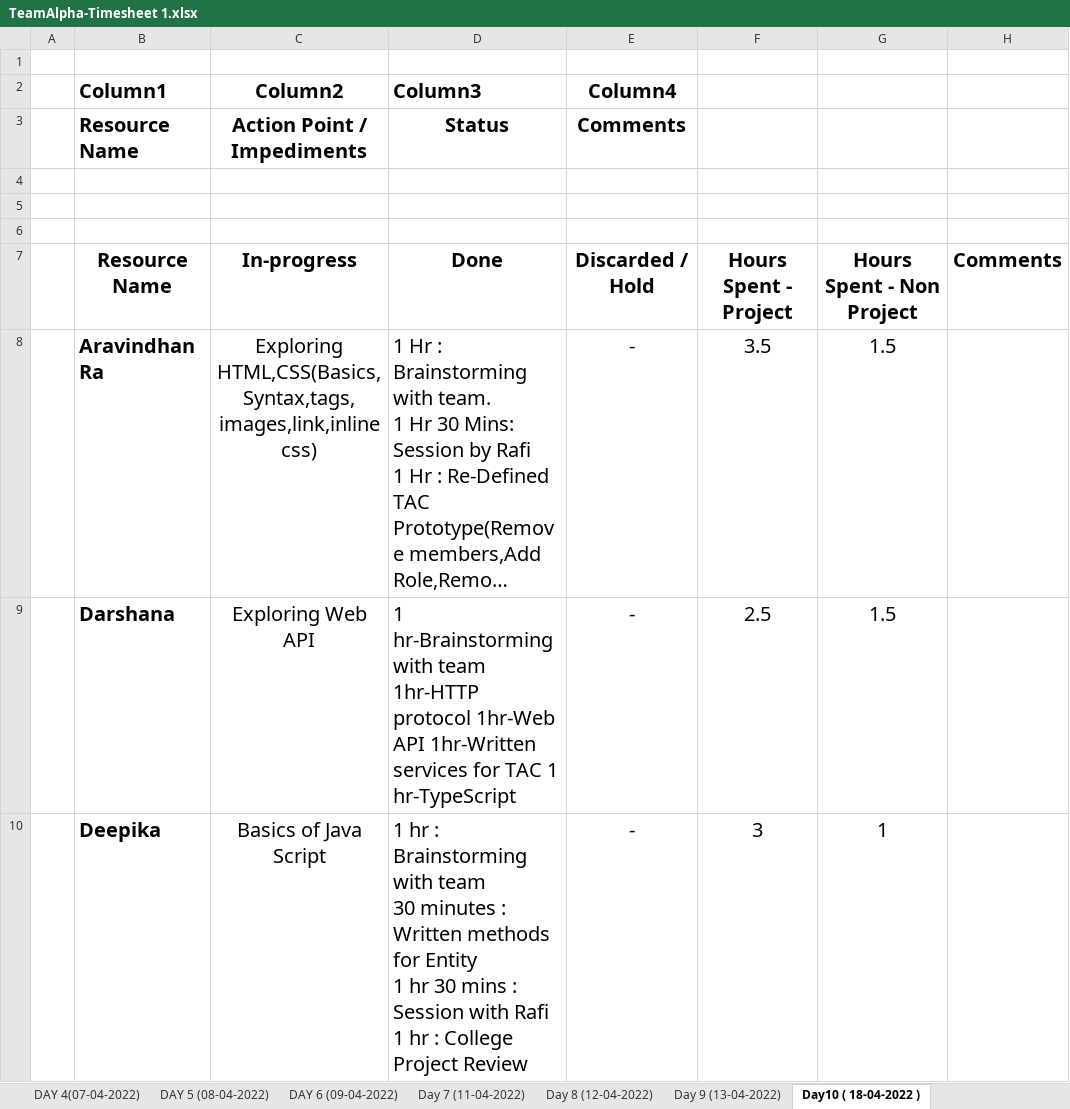
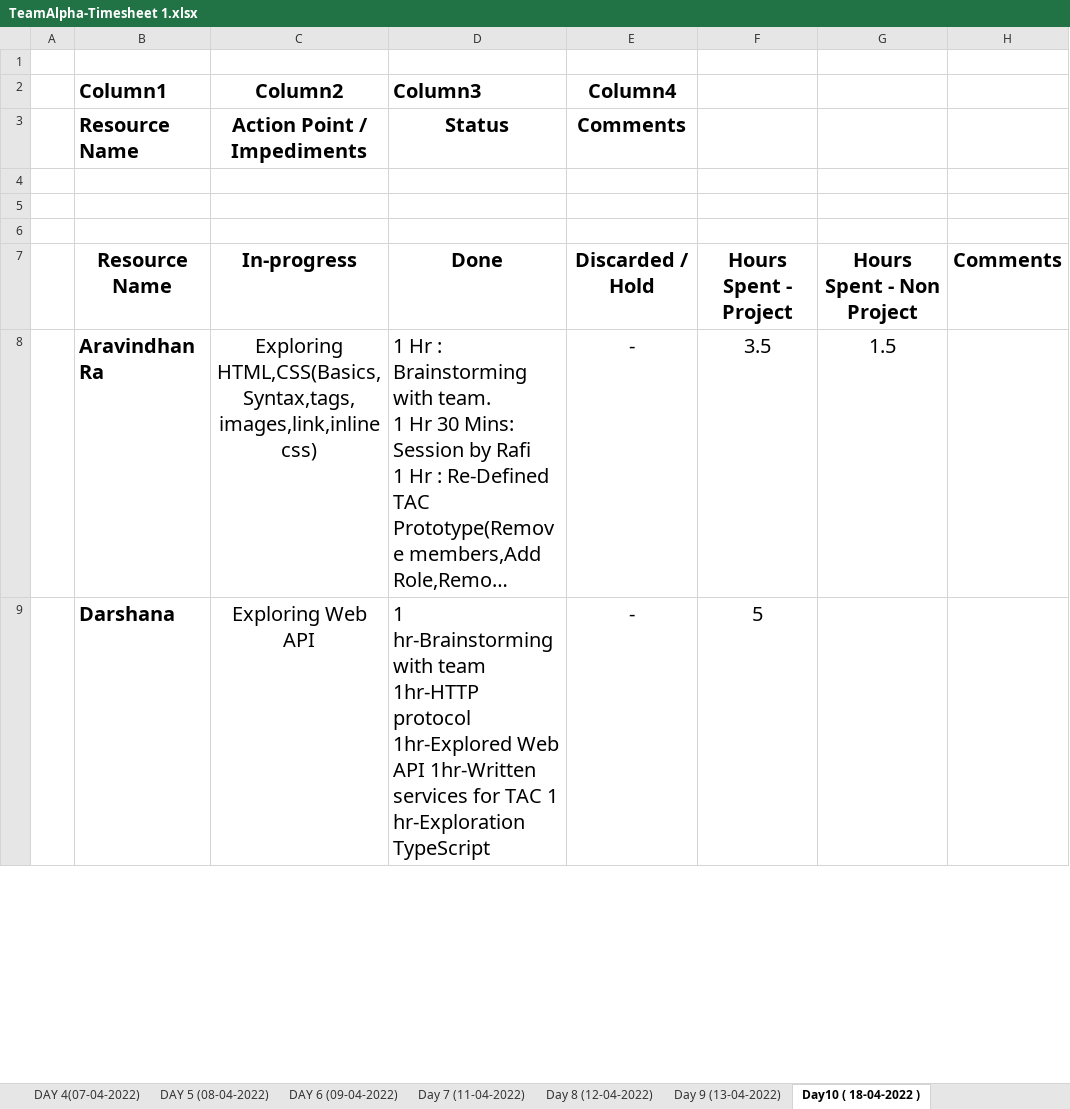
Before and after one commit to TeamAlpha01/Project, an Excel workbook: Process/Timesheet/TeamAlpha-Timesheet 1.xlsx, sheet Day10 ( 18-04-2022 ), drawn as a sheet; only a part is shown; long unchanged cells end in …; values as stored, in another font and other column widths than the file's, no borders; table styles not drawn; removed rows and columns are numbered as before the commit, all else as after; ↵ is a line break in a cell; the diff covers the shown part only; the diff names each change by its address in the sheet, - before the commit and + after, or states it on an @@ line.

Commit message:
Updated Time sheet - Deepika

```diff
--- a/Process/Timesheet/TeamAlpha-Timesheet 1.xlsx (sheet Day10 ( 18-04-2022 ))
+++ b/Process/Timesheet/TeamAlpha-Timesheet 1.xlsx (sheet Day10 ( 18-04-2022 ))
-D9 (Column3): …1hr-HTTP protocol 1hr-Web API 1hr-Written services for TAC 1 hr-TypeScript
+D9 (Column3): …1hr-HTTP protocol 1hr-Explored Web API 1hr-Written services for TAC 1 hr-Exploration TypeScript
-F9: 2.5
+F9: 5
-G9: 1.5
+G9: (empty)
-row 10:  | Deepika | Basics of Java Script | 1 hr : Brainstorming with team ↵ 30 minutes : Written methods for Entity ↵ 1 hr 30 mins : Session with Rafi ↵ 1 hr : College Project Review | - | 3 | 1
```
Also changed, not shown: 1 added row elsewhere in this sheet.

PROBLEM DETAILS:
Copy all lines from the material above that hold the word "protocol".

RESPONSE TO THIS TASK:
-D9 (Column3): …1hr-HTTP protocol 1hr-Web API 1hr-Written services for TAC 1 hr-TypeScript
+D9 (Column3): …1hr-HTTP protocol 1hr-Explored Web API 1hr-Written services for TAC 1 hr-Exploration TypeScript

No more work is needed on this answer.